  • Less soluble & reacts more slowly w/ HCL to form carbon dioxide & calcium chloride
  • Adverse effects:
    • belching or metabolic alkalosis
    • excessive doses of either sodium bicarb or calicum carbonate w/ calcium-containing products can lead to hypercalcemia, renal insufficiency, and metabolic alkalosis (milk alkali syndrome)

Calcium Carbonate

16

What are 2 examples of Calcium Carbonate Antacid

  • Tums
  • Os-Cal

17

Adverse Effects of which antacid?

  • no gas is generated, belching does not occur
  • metabolic alkalosis is also uncommon because of the 
  • osmotic diarrhea
  • constipation

Magnesium hydroxide or Aluminum hydroxide

18

Antacids should not be given within 2 hours of doses of what 4 medications?

  • Tetracycline
  • Fluoroquinolone
  • Itraconazole
  • Iron

19

What are the names of the 4 H2-Receptor Antagonists (H2 Blockers)

  • Cimetidine (Tagament)
  • Ranitidine (Zantac)
  • Famotidine (Pepcid)
  • Nizatidine (Axid)

20

Pharmacokinetics of which agent?

  • Rapidly absorbed from the intestine
  • 1st pass hepatic metabolism

H2-Receptor Antagonists (H2 blockers)

21

Which 3 of the 4 H2 blockers have 1st pass hepatic metabolism?

  • Cimetidine
  • Ranitidine
  • Famotidine

22

MOA of what agent?

  • Exhibit competitive inhibition at the parietal cell H2 receptors
  • Suppress basal and meal stimulated acid secretion 
  • HIGHLY selective and do not affect H1 or H3 receptors

H2 Receptor Antagonists (H2 blockers)

23

Which H2 blocker is most potent and which is least potent? 

  • Most potent: Famotidine
  • Least potent: Cimetidine

24

H2 Receptor Antagonists (H2 blockers)

  • Prescription doses maintain greater than 50% acid inhibition for how many hours?
  • OTC doses have a duration of acid inhibition of less than how many hours? 

  • Rx: 10 hours
  • OTC: <6 hours

25

Adverse effects of which agent?

–extremely safe drugs

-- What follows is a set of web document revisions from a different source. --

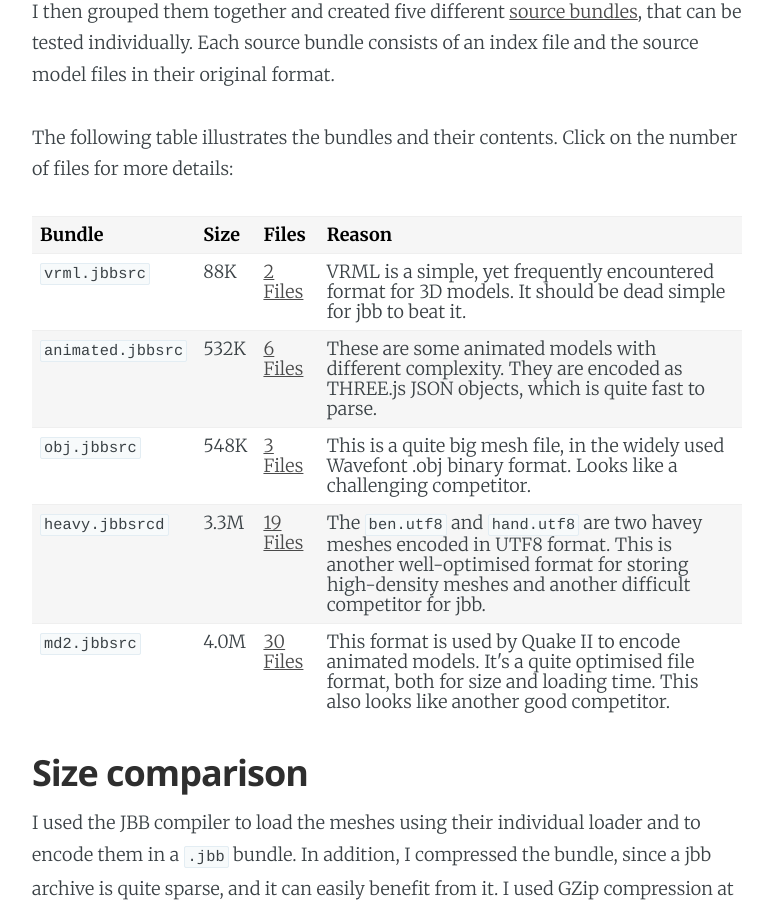
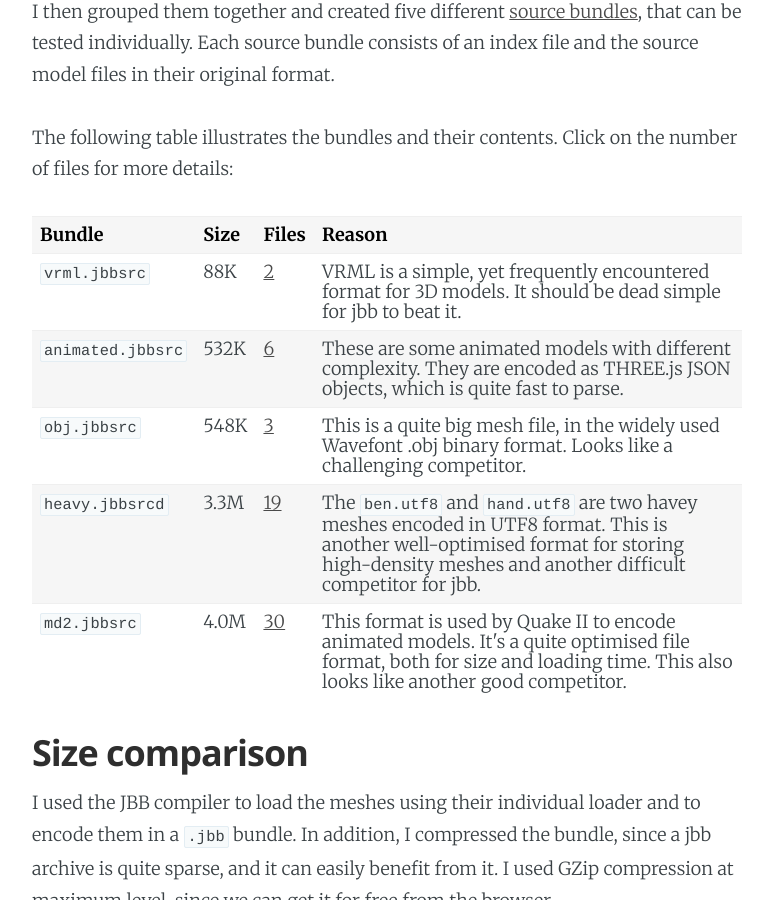
Before and after one commit to wavesoft/wavesoft.github.io, a Jekyll site: the page built from _posts/2016-05-10-make-your-javascript-resources-loade-30-percent-faster.md, in a window 1280 px wide and 900 px high, scrolled down 1488 px. Shown: the whole window, without its empty margins (253-1026 px from the left). Built offline with Jekyll 4.4.1, drawn with Linux system fonts in a browser that asks for light colours; nearby versions of some CDN libraries; Markdown is read by kramdown in place of the engine named in the settings; comment, search, counter and statistics services are not loaded.

Commit message:
Fixing some visual issues

```diff
--- a/_posts/2016-05-10-make-your-javascript-resources-loade-30-percent-faster.md
+++ b/_posts/2016-05-10-make-your-javascript-resources-loade-30-percent-faster.md
@@ -36,7 +36,7 @@ The following table illustrates the bundles and their contents. Click on the num
         <td><code>vrml.jbbsrc</code></td>
         <td>88K</td>
         <td>
-            <a href="https://github.com/wavesoft/jbb-tests/tree/master/bundles/vrml.jbbsrc" target="_blank">2 Files</a>
+            <a href="https://github.com/wavesoft/jbb-tests/tree/master/bundles/vrml.jbbsrc" target="_blank"> 2 </a>
         </td>
         <td>
             VRML is a simple, yet frequently encountered format for 3D models. It should be dead simple for jbb to beat it.
@@ -46,7 +46,7 @@ The following table illustrates the bundles and their contents. Click on the num
         <td><code>animated.jbbsrc</code></td>
         <td>532K</td>
         <td>
-            <a href="https://github.com/wavesoft/jbb-tests/tree/master/bundles/animated.jbbsrc" target="_blank">6 Files</a>
+            <a href="https://github.com/wavesoft/jbb-tests/tree/master/bundles/animated.jbbsrc" target="_blank"> 6 </a>
         </td>
         <td>
             These are some animated models with different complexity. They are encoded as THREE.js JSON objects, which is quite fast to parse.
@@ -56,7 +56,7 @@ The following table illustrates the bundles and their contents. Click on the num
         <td><code>obj.jbbsrc</code></td>
         <td>548K</td>
         <td>
-            <a href="https://github.com/wavesoft/jbb-tests/tree/master/bundles/obj.jbbsrc" target="_blank">3 Files</a>
+            <a href="https://github.com/wavesoft/jbb-tests/tree/master/bundles/obj.jbbsrc" target="_blank"> 3 </a>
         </td>
         <td>
             This is a quite big mesh file, in the widely used Wavefont .obj binary format. Looks like a challenging competitor.
@@ -66,7 +66,7 @@ The following table illustrates the bundles and their contents. Click on the num
         <td><code>heavy.jbbsrcd</code></td>
         <td>3.3M</td>
         <td>
-            <a href="https://github.com/wavesoft/jbb-tests/tree/master/bundles/heavy.jbbsrc" target="_blank">19 Files</a>
+            <a href="https://github.com/wavesoft/jbb-tests/tree/master/bundles/heavy.jbbsrc" target="_blank"> 19 </a>
         </td>
         <td>
             The <code>ben.utf8</code> and <code>hand.utf8</code> are two havey meshes encoded in UTF8 format. This is another well-optimised format for storing high-density meshes and another difficult competitor for jbb.
@@ -76,7 +76,7 @@ The following table illustrates the bundles and their contents. Click on the num
         <td><code>md2.jbbsrc</code></td>
         <td>4.0M</td>
         <td>
-            <a href="https://github.com/wavesoft/jbb-tests/tree/master/bundles/md2.jbbsrc" target="_blank">30 Files</a>
+            <a href="https://github.com/wavesoft/jbb-tests/tree/master/bundles/md2.jbbsrc" target="_blank"> 30 </a>
         </td>
         <td>
             This format is used by Quake II to encode animated models. It's a quite optimised file format, both for size and loading time. This also looks like another good competitor.
```
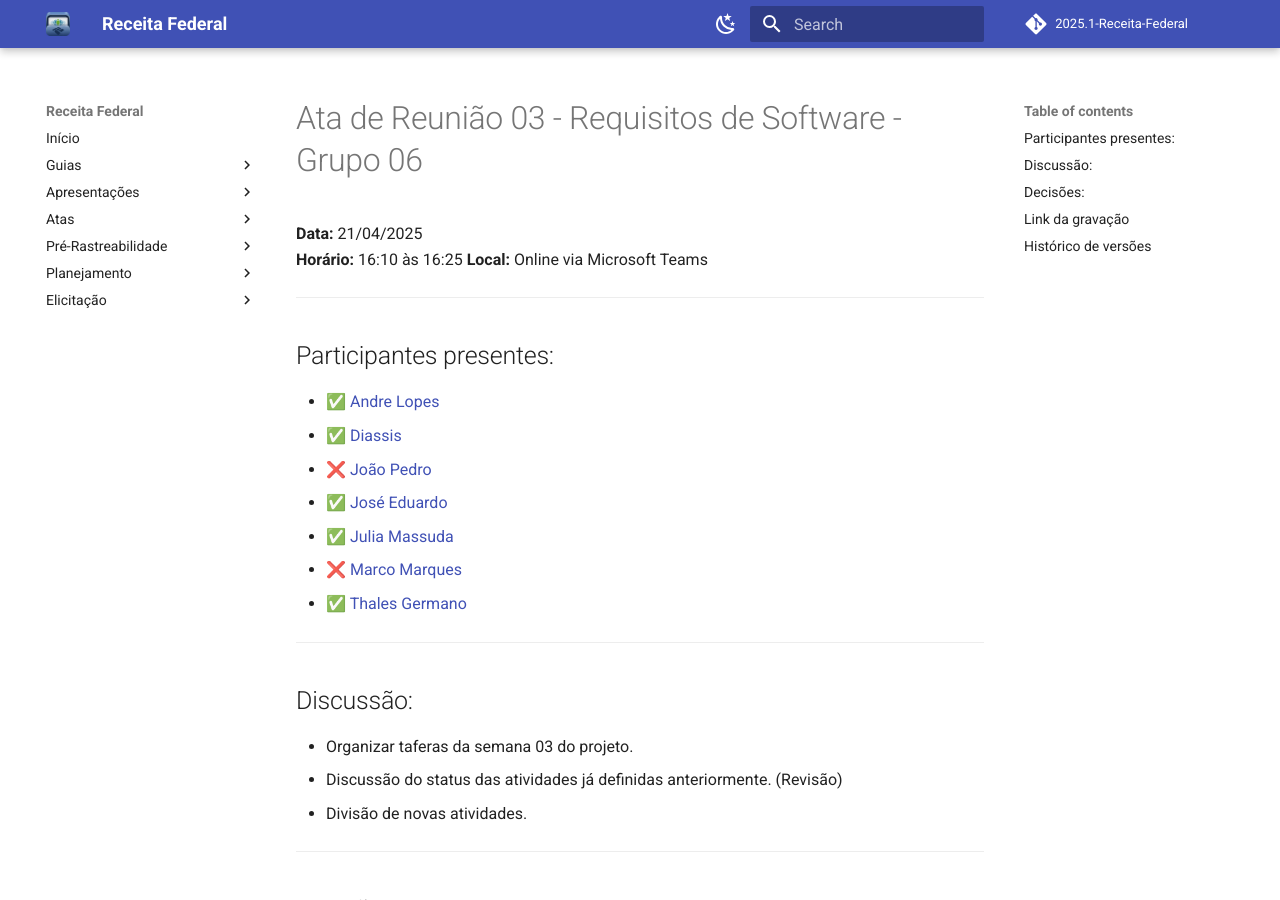
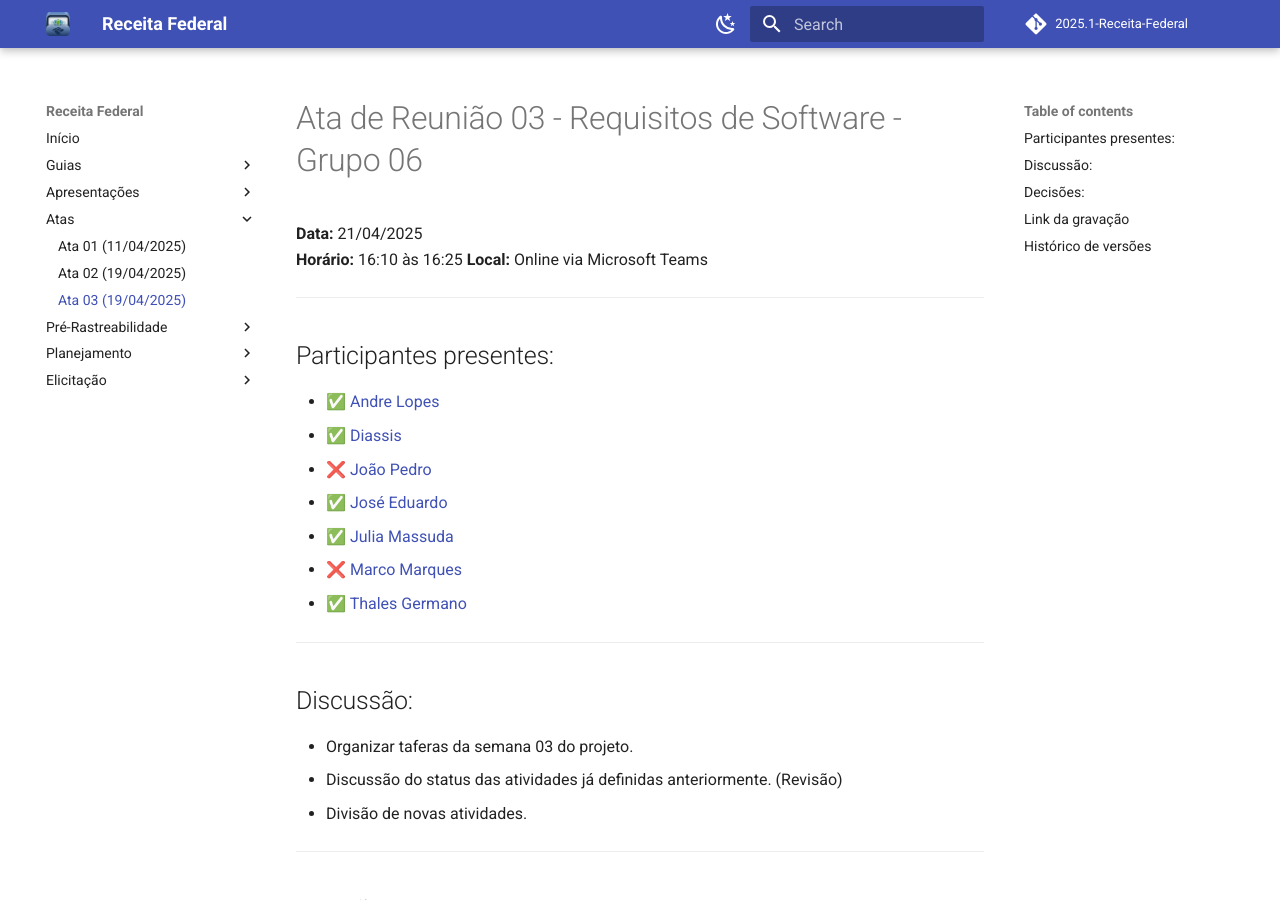
Before and after one commit to Requisitos-de-Software/2025.1-Meu-INSS, an MkDocs documentation site: the page built from docs/atas/ata3.md, in a window 1280 px wide and 900 px high. Built offline with MkDocs 1.6.1 and Material for MkDocs 9.7.7, drawn with Linux system fonts in a browser that asks for light colours; comment, search, counter and statistics services are not loaded; some of the changed lines change nothing that is shown.

Commit message:
Update mkdocs.yml
Adicionado ata3

```diff
--- a/mkdocs.yml
+++ b/mkdocs.yml
@@ -41,7 +41,7 @@
   - Atas:
       - Ata 01 (11/04/2025): atas/ata1.md
       - Ata 02 (19/04/2025): atas/ata2.md
-      - Ata 03 (19/04/2025): atas/ata2.md
+      - Ata 03 (19/04/2025): atas/ata3.md
   - Pré-Rastreabilidade:
       - RichPicture: pre-rastreabilidade/richpicture.md
   - Planejamento:
```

–diarrhea, headache, fatigue, myalgias, constipation

 

H2 blockers

26

Adverse effects of which agents if given through IV?

–mental status changes

•confusion, hallucinations, agitation

H2 Receptor Antagonists (H2 blockers)

27

Adverse effects of which agent?

•inhibits binding of dihydrotestosterone to androgen receptors

–inhibits metabolism of estradiol, and increases serum prolactin levels

 

Cimetidine (H2 blocker)

28

Adverse effects of which agent?

–crosses the placenta

•administered to pregnant women only if absolutely necessary

–secreted into breast milk and may therefore affect nursing infants.

H2 blockers

29

Drug Interaction of which H2 blocker?

•Interferes (inhibitor) with several important hepatic cytochrome P450 drug metabolism pathways,

 

Cimetidine

30

Drug Interaction of which H2 blocker?

•binds 4–10 times less than cimetidine to cytochrome P450.

Ranitidine